(GIVEN RECORDS Opens)

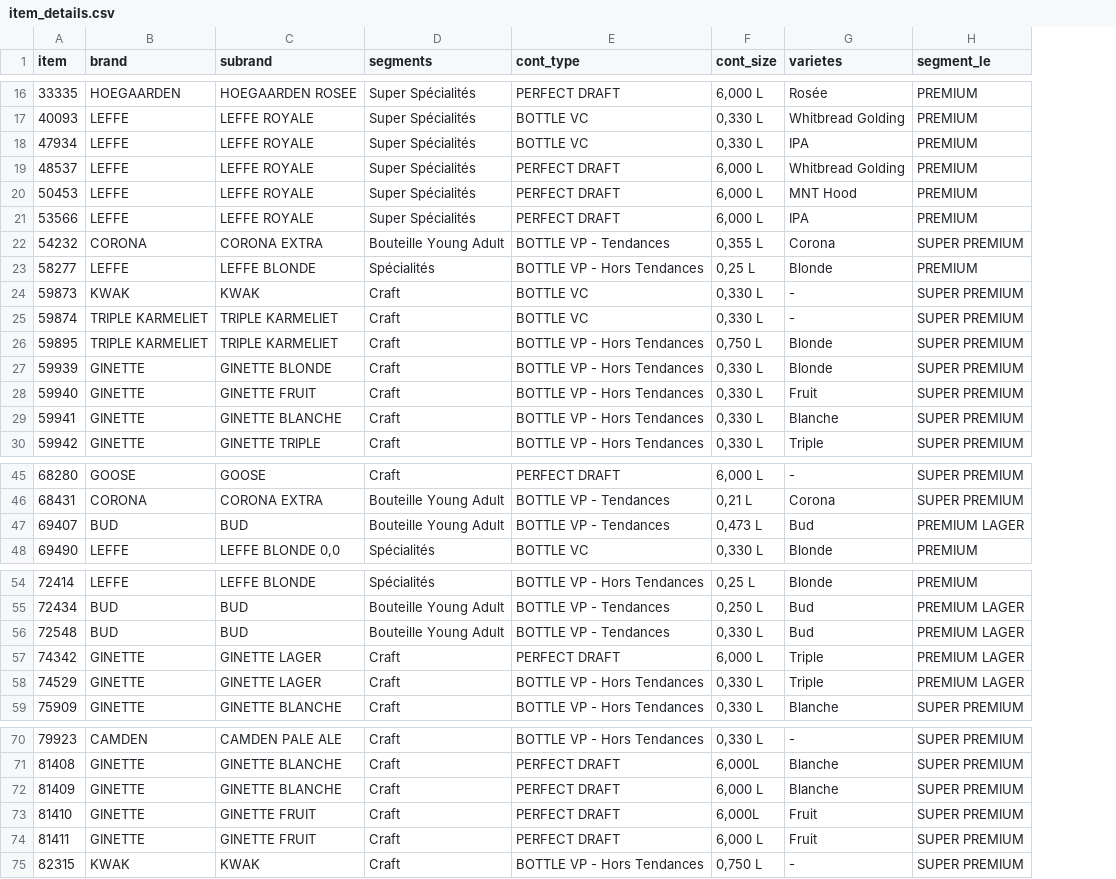
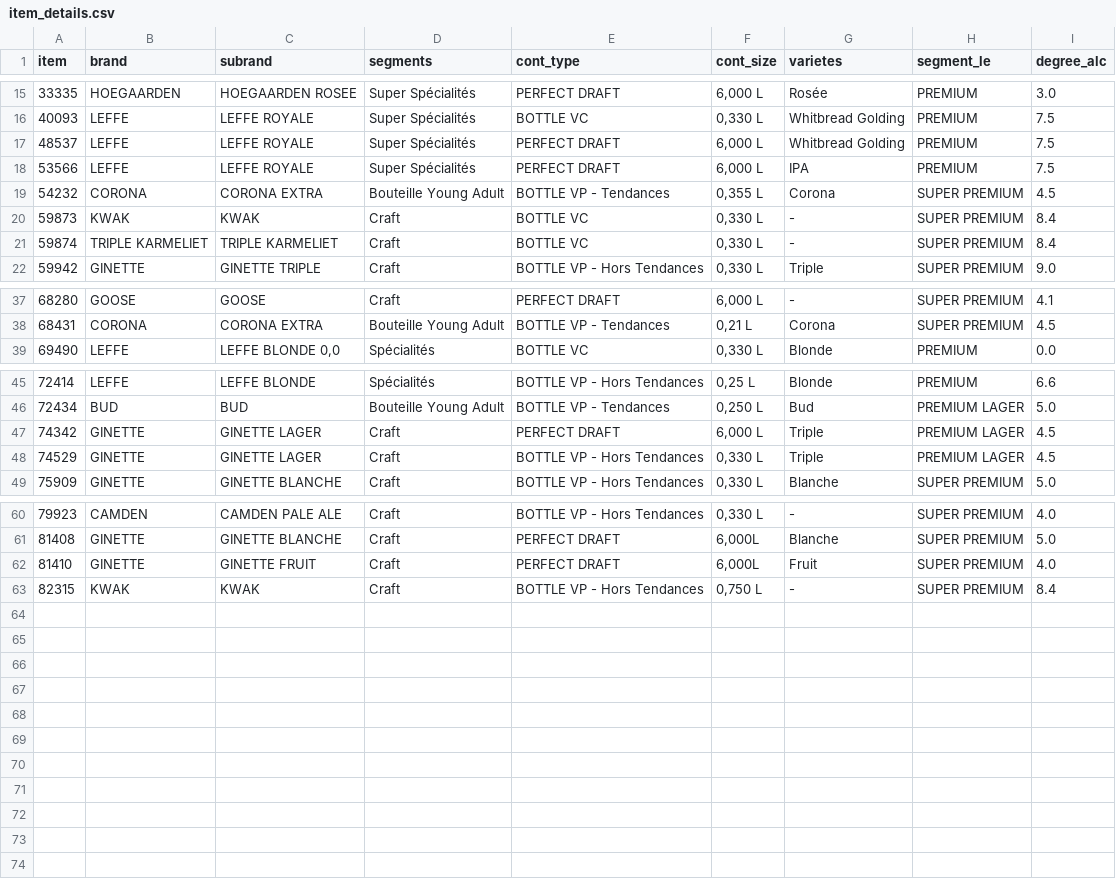
Before and after one commit to josemoti1999/abinbev_recommender, a CSV file: preprocessed_data/item_details.csv, drawn as a sheet; only a part is shown, gaps mark what is left out; removed rows and columns are numbered as before the commit, all else as after; the diff covers the shown part only; the diff names each change by its address in the sheet, - before the commit and + after, or states it on an @@ line.

```diff
--- a/preprocessed_data/item_details.csv
+++ b/preprocessed_data/item_details.csv
+column I (degree_alc), rows 15-22: 3.0 | 7.5 | 7.5 | 7.5 | 4.5 | 8.4 | 8.4 | 9.0; rows 37-39: 4.1 | 4.5 | 0.0; rows 45-49: 6.6 | 5.0 | 4.5 | 4.5 | 5.0; rows 60-63: 4.0 | 5.0 | 4.0 | 8.4
-row 18: 47934 | LEFFE | LEFFE ROYALE | Super Spécialités | BOTTLE VC | 0,330 L | IPA | PREMIUM
-row 20: 50453 | LEFFE | LEFFE ROYALE | Super Spécialités | PERFECT DRAFT | 6,000 L | MNT Hood | PREMIUM
-row 23: 58277 | LEFFE | LEFFE BLONDE | Spécialités | BOTTLE VP - Hors Tendances | 0,25 L | Blonde | PREMIUM
-row 26: 59895 | TRIPLE KARMELIET | TRIPLE KARMELIET | Craft | BOTTLE VP - Hors Tendances | 0,750 L | Blonde | SUPER PREMIUM
-row 27: 59939 | GINETTE | GINETTE BLONDE | Craft | BOTTLE VP - Hors Tendances | 0,330 L | Blonde | SUPER PREMIUM
-row 28: 59940 | GINETTE | GINETTE FRUIT | Craft | BOTTLE VP - Hors Tendances | 0,330 L | Fruit | SUPER PREMIUM
-row 29: 59941 | GINETTE | GINETTE BLANCHE | Craft | BOTTLE VP - Hors Tendances | 0,330 L | Blanche | SUPER PREMIUM
-row 47: 69407 | BUD | BUD | Bouteille Young Adult | BOTTLE VP - Tendances | 0,473 L | Bud | PREMIUM LAGER
-row 56: 72548 | BUD | BUD | Bouteille Young Adult | BOTTLE VP - Tendances | 0,330 L | Bud | PREMIUM LAGER
-row 72: 81409 | GINETTE | GINETTE BLANCHE | Craft | PERFECT DRAFT | 6,000 L | Blanche | SUPER PREMIUM
-row 74: 81411 | GINETTE | GINETTE FRUIT | Craft | PERFECT DRAFT | 6,000 L | Fruit | SUPER PREMIUM
```
Also changed, not shown: 1 removed row elsewhere in this file, preprocessed_data/popularity.csv, preprocessed_data/train_full.csv, 25 other files.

(GIVEN RECORDS Closes)

▸ ASSIGNED TASK:
Across the records, how many lines carry the word "DRAFT"? The answer should be a number alone.

▸ WRITTEN SOLUTION:
3